ii.SMA (6): Since the Mitzvah is Pesharah, we explain to the parties that Pesharah is better for them.
2.Shulchan Aruch (ibid): Just like Beis Din is commanded not to tilt Din, they are commanded not to tilt Pesharah to favor one side over the other. A Beis Din that always does Pesharah is praiseworthy.
i.Beis Yosef (DH uch'Shem): Rashi (32b DH Aval) explains "Tzedek Tzedek Tirdof" to teach that both Din and Pesharah must be like you see is proper, without pursuing one side more than the other.
3.Shulchan Aruch (ibid): Before the verdict, even if you heard their words and know which way the verdict leans, it is a Mitzvah to compromise. After the case finished, and he said 'Ploni, you are liable. Almoni, you are Zakai', you may not compromise between them.
i.Beis Yosef (DH u'Mah): Tosfos says that once the judges studied the case enough and they only need to say 'Ploni, you are liable', they may not trick Almoni into Pesharah. If he would know that it has been clarified that he is Zakai, he would never agree to Pesharah.' Rashi explains that they already said 'Ploni, you are liable...' The words of the Gemara support this, but it is difficult. What Pesharah can follow after the Din was given?! A weak answer is that they could trick him and say 'we fear lest we erred.' The Rambam and Tur hold like Rashi. This is primary.
ii.SMA (9): Even if you see that the Din favors Ploni, it is proper to suggest Pesharah. It is better for him to give a little to his opponent in order that there will be Shalom between them.
iii.Shach (4): The Bach says that one should be stringent like Tosfos (not to suggest Pesharah once you whom the Din favors). This is wrong, for Pesharah is the Mitzvah. Most Poskim say so.
4.Shulchan Aruch (ibid): Someone else who is not a judge may Pesharah between them, but not in a place where Beis Din is fixed to judge.
i.Beis Yosef (DH Motzasi): The Agudah permits one who is not a judge to compromise between them afterwards. The Rashba says in the name of Rav Hai Gaon that if the party obligated to pay went to (Nochri) authorities to avoid paying, others make a Pesharah not in a place where Beis Din is fixed to judge.
ii.SMA (11): What is done in front of Beis Din is as if it was done with the judge's will and consent.

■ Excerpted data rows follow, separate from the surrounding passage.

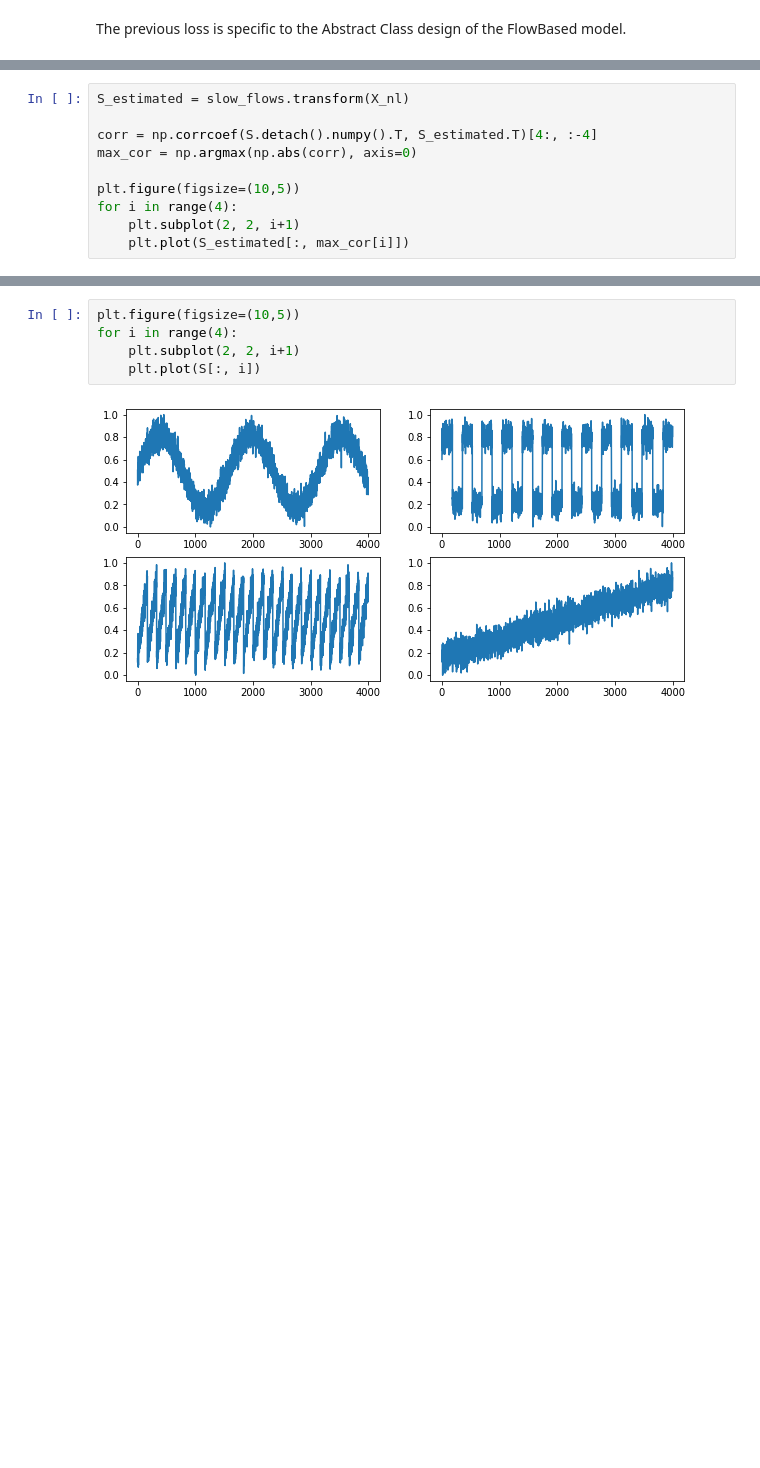
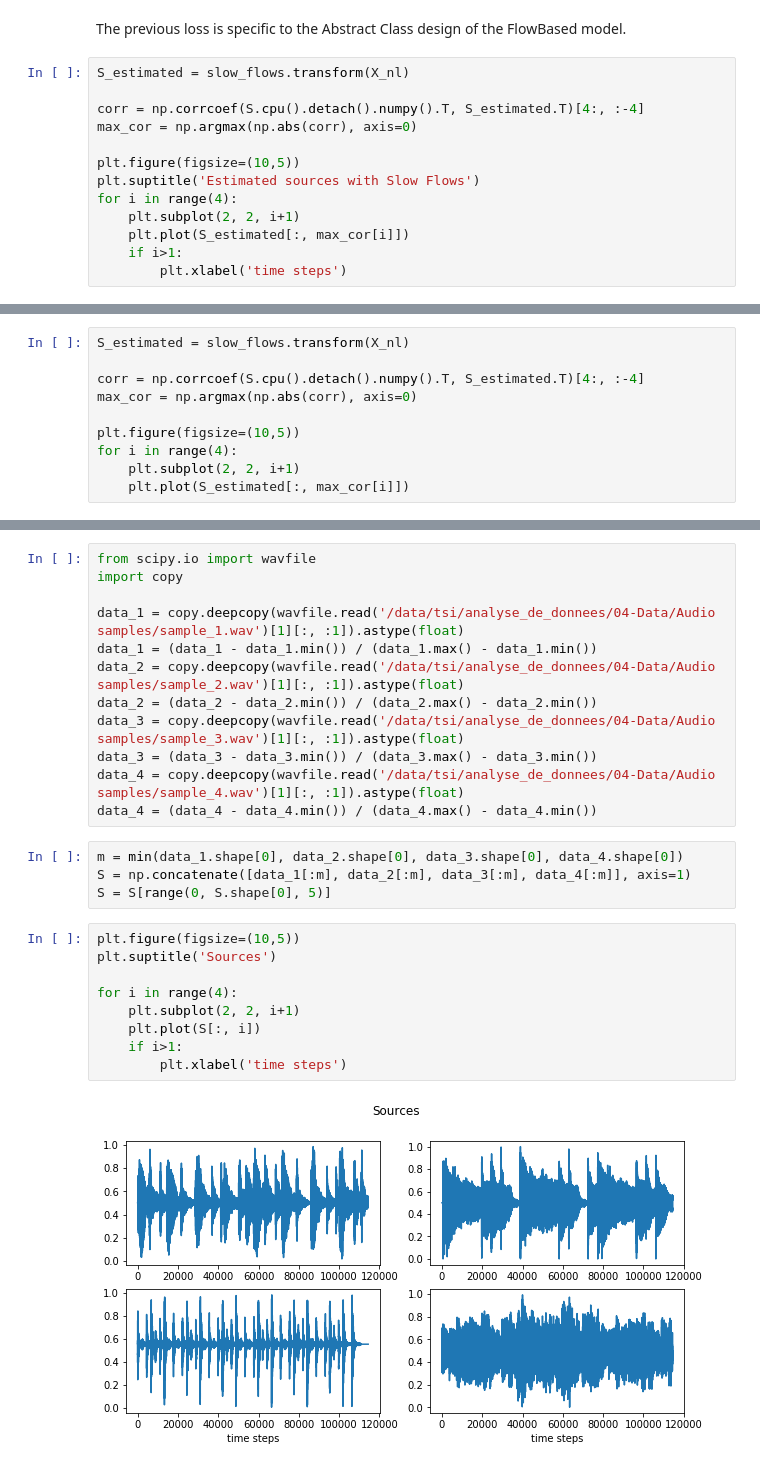
Before and after one commit to edouardpineau/Time-Series-Source-Separation-with-Slow-Flows, a Jupyter notebook: Slow_flows.ipynb, the cells around one changed output, grey strips where cells are left out. Cells and saved outputs as stored; diff of their text form; blank space fills up the shorter version.

```diff
--- a/Slow_flows.ipynb
+++ b/Slow_flows.ipynb
@@ -208,2 +195,15 @@ iter 1490: loss = 8.153
 # %% [markdown]
 The previous loss is specific to the Abstract Class design of the FlowBased model.
+# %%
+S_estimated = slow_flows.transform(X_nl)
+
+corr = np.corrcoef(S.cpu().detach().numpy().T, S_estimated.T)[4:, :-4]
+max_cor = np.argmax(np.abs(corr), axis=0)
+
+plt.figure(figsize=(10,5))
+plt.suptitle('Estimated sources with Slow Flows')
+for i in range(4):
+    plt.subplot(2, 2, i+1)
+    plt.plot(S_estimated[:, max_cor[i]])
+    if i>1:
+        plt.xlabel('time steps')
@@ -210,7 +212,7 @@ The previous loss is specific to the Abstract Class design of the FlowBased mode
 # %%
 S_estimated = slow_flows.transform(X_nl)
 
-corr = np.corrcoef(S.detach().numpy().T, S_estimated.T)[4:, :-4]
+corr = np.corrcoef(S.cpu().detach().numpy().T, S_estimated.T)[4:, :-4]
 max_cor = np.argmax(np.abs(corr), axis=0)
 
 plt.figure(figsize=(10,5))
@@ -224,7 +230,27 @@ Plot the estimated sources
+# %%
+from scipy.io import wavfile
+import copy
+
+data_1 = copy.deepcopy(wavfile.read('/data/tsi/analyse_de_donnees/04-Data/Audio samples/sample_1.wav')[1][:, :1]).astype(float)
+data_1 = (data_1 - data_1.min()) / (data_1.max() - data_1.min())
+data_2 = copy.deepcopy(wavfile.read('/data/tsi/analyse_de_donnees/04-Data/Audio samples/sample_2.wav')[1][:, :1]).astype(float)
+data_2 = (data_2 - data_2.min()) / (data_2.max() - data_2.min())
+data_3 = copy.deepcopy(wavfile.read('/data/tsi/analyse_de_donnees/04-Data/Audio samples/sample_3.wav')[1][:, :1]).astype(float)
+data_3 = (data_3 - data_3.min()) / (data_3.max() - data_3.min())
+data_4 = copy.deepcopy(wavfile.read('/data/tsi/analyse_de_donnees/04-Data/Audio samples/sample_4.wav')[1][:, :1]).astype(float)
+data_4 = (data_4 - data_4.min()) / (data_4.max() - data_4.min())
+# %%
+m = min(data_1.shape[0], data_2.shape[0], data_3.shape[0], data_4.shape[0])
+S = np.concatenate([data_1[:m], data_2[:m], data_3[:m], data_4[:m]], axis=1)
+S = S[range(0, S.shape[0], 5)]
 # %%
 plt.figure(figsize=(10,5))
+plt.suptitle('Sources')
+
 for i in range(4):
     plt.subplot(2, 2, i+1)
     plt.plot(S[:, i])
+    if i>1:
+        plt.xlabel('time steps')
 # %% [output]
-[figure, old version]
+[figure, new version]
```
Also changed, not shown: parts of 33 cells of this notebook.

5.Shulchan Aruch (ibid): If Beis Din obligated one of them to swear, Beis Din may Pesharah between them to avoid the punishment for an oath.